Why Putting Humans in Zoo Exhibits is a Good Thing Now
Lately, animal zoos have stirred controversy with everything from surplus animal breeding programs to zoochosis in captive animals. Now, two artists are reviving another kind of zoo that many believe should’ve stayed in the past: the human zoo.
Norway‘s Human Zoo
Human zoos were once status symbols where “the [wild and exotic] Other” was captured, conquered and displayed.
As reported in The Daily Beast, two artists in Norway are making the world confront this unfortunate history. Their human zoo art exhibit, filled with 300 volunteers and called “European Attraction Limited,” is opening after it originally debuted one century ago.
Human zoos give a whole different meaning to people watching. Norwegians gathered to goggle at the Sengalese, not Congolese, people living in “an exotic cluster of sub-Saharan dwellings and traditionally dressed inhabitants.” In a blatantly obvious exercise of colonial power, the Congo Village had been part of Norway’s constitution signing anniversary celebration.
The goals of European Attraction Limited are twofold: 1) to remind us of past colonial mistakes that seem to be forgotten, and 2) to display Norway’s persistent racism in light of what they believe is “an increasingly xenophobic continent.”
History of Human Zoos
Human zoos aren’t unique to Norway. Spanish scholar, Sánchez-Gómez notes that while putting people on display is nothing new (e.g., think about burial ceremonies), the way that we understand human zoos took shape in the second half of the 18th century. They were full of “racial spectacles, erotism and a few drops of anthropological science.”
“Authentic Savage” Dancing? Check.
“Authentic Savage” Screams, Shouts and Chants? Check.
“Authentic Savage” Animal Blood Sacrifices? Check.
It’s impossible to write about every living person put on display because they are part of a past that we tried to forget. Here are a couple of prominent examples about people who should not be forgotten:
The Daily Mail tells Ota Benga’s story. In 1906, Ota was brought from Congo to America to live in ‘the monkey cage.’
His claims to fame were that he was a pygmy, his teeth had been sharpened to resemble daggers and he was promoted as “The Missing Link” between primates and humans. When he arrived, he was chased, yelled at and laughed at. After 20 million visitors and countless 25 cent photos, Ota made it back home. He seemed to have a normal life because he married a local girl. However, when his bride was bit by a venomous snake and died, he became an outcast because the villagers believed he was cursed.
Ota pleaded to return to the States, and his life did not improve. Ota had one of his biggest fans, Adolf Hitler, to thank for that. Hitler was intrigued by Ota and used the boy as the basis for his “scientific racism” and the Holocaust. While Ota didn’t live long as a “living example of racial inferiority” on display, his quality of life never was the same.
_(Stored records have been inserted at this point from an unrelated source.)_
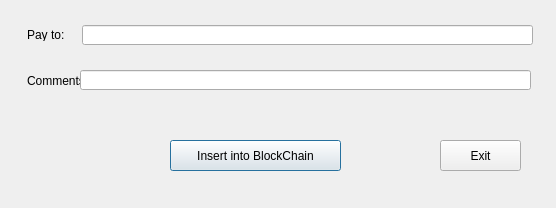
Qt form src/qt/forms/commentdialog.ui (FeatherCoin/Feathercoin) before a commit.
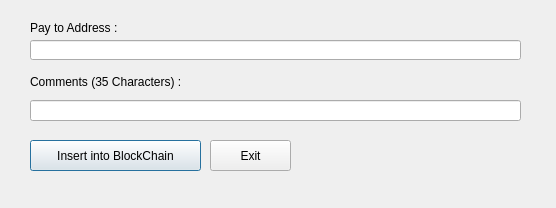
The same form after that commit. Icons and pictures are not drawn.

Commit message: updated commentdialog.ui to improve layout of form, improved help text

```diff
--- a/src/qt/forms/commentdialog.ui
+++ b/src/qt/forms/commentdialog.ui
@@ -16,7 +16,7 @@
   <widget class="QPushButton" name="insertButton">
    <property name="geometry">
     <rect>
-     <x>170</x>
+     <x>30</x>
      <y>140</y>
      <width>171</width>
      <height>31</height>
@@ -49,9 +49,9 @@
   <widget class="QLineEdit" name="addrEdit">
    <property name="geometry">
     <rect>
-     <x>82</x>
-     <y>25</y>
-     <width>451</width>
+     <x>30</x>
+     <y>40</y>
+     <width>491</width>
      <height>20</height>
     </rect>
    </property>
@@ -65,33 +65,33 @@
   <widget class="QLabel" name="label">
    <property name="geometry">
     <rect>
-     <x>27</x>
-     <y>29</y>
-     <width>54</width>
-     <height>12</height>
+     <x>30</x>
+     <y>20</y>
+     <width>111</width>
+     <height>16</height>
     </rect>
    </property>
    <property name="text">
-    <string>Pay to:</string>
+    <string>Pay to Address :</string>
    </property>
   </widget>
   <widget class="QLabel" name="label_2">
    <property name="geometry">
     <rect>
-     <x>27</x>
-     <y>75</y>
-     <width>54</width>
-     <height>12</height>
+     <x>30</x>
+     <y>71</y>
+     <width>171</width>
+     <height>21</height>
     </rect>
    </property>
    <property name="text">
-    <string>Comments</string>
+    <string>Comments (35 Characters) :</string>
    </property>
   </widget>
   <widget class="QPushButton" name="pushButton">
    <property name="geometry">
     <rect>
-     <x>440</x>
+     <x>210</x>
      <y>140</y>
      <width>81</width>
      <height>31</height>
@@ -114,10 +114,10 @@
   <widget class="QLineEdit" name="txtComment">
    <property name="geometry">
     <rect>
-     <x>80</x>
-     <y>70</y>
-     <width>451</width>
-     <height>20</height>
+     <x>30</x>
+     <y>100</y>
+     <width>491</width>
+     <height>21</height>
     </rect>
    </property>
   </widget>
```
He was known to slap his chest and say: “I am a man. I am a man.”
He never had a home in the States or his homeland. After a decade of first reaching American soil, Ota became depressed and committed suicide by putting a bullet through his head. He was only 32-years-old.
Sara “Saartjie“ Baartman, a.k.a. Hottentot Venus
South African History Online recounts Sara “Saartjie” Baartman’s life. Sara was born in the Eastern Cape and was an orphan by her adolescent years. After personal heartaches, Sara was sold into slavery and later worked as a domestic servant.
She eventually would travel to Europe to continue being a domestic servant and to “be exhibited for entertainment purposes.” It’s unclear if Sara willingly went or if she knew exactly what she was signing up for. Sara’s selling points were her dark complexion, her large buttocks and her elongated labia.
Sara was eventually sold to an exotic animal lover. He put Sara in a cage next to a baby rhino, and he would direct her like a circus ringmaster. Sara was a hit with the public and with the scientific community; like Ota, a naturalist also believed that Sara was “the missing link” between animals and humans.
In 1816, Sara died of unknown causes — alcoholism, smallpox or pneumonia are possibilities — when she was only 26-years-old. Sara couldn’t even get respect in death since the naturalist that appointed her “the missing link” made “a plaster cast of her body, pickled her brain and genitals and placed them into jars.” Unsurprisingly, her body parts were also put on display. Finally, almost 200 years later, at the request of President Nelson Mandela, Sara was given a proper burial in South Africa and put to rest.
While some might be offended by Norway’s 2014 European Attraction Limited, the exhibit is nothing compared to what used to happen. In this case, art, culture and history really have come together to remind us of our past mistakes, how far we’ve come in racial equality and how much work we have left. I’m glad to see that human zoos and their history are once again in the forefront of our memory (it took an anthropology degree for me to first learn about them) because the lives of Ota Benga and Sara “Saartjie” Baartman shouldn’t be forgotten. I like to think that one day we’ll look back at animal zoos and other animal captivity institutions with the same sadness, anger and regret, but only time will tell.
Photo Credit: Teresaaaa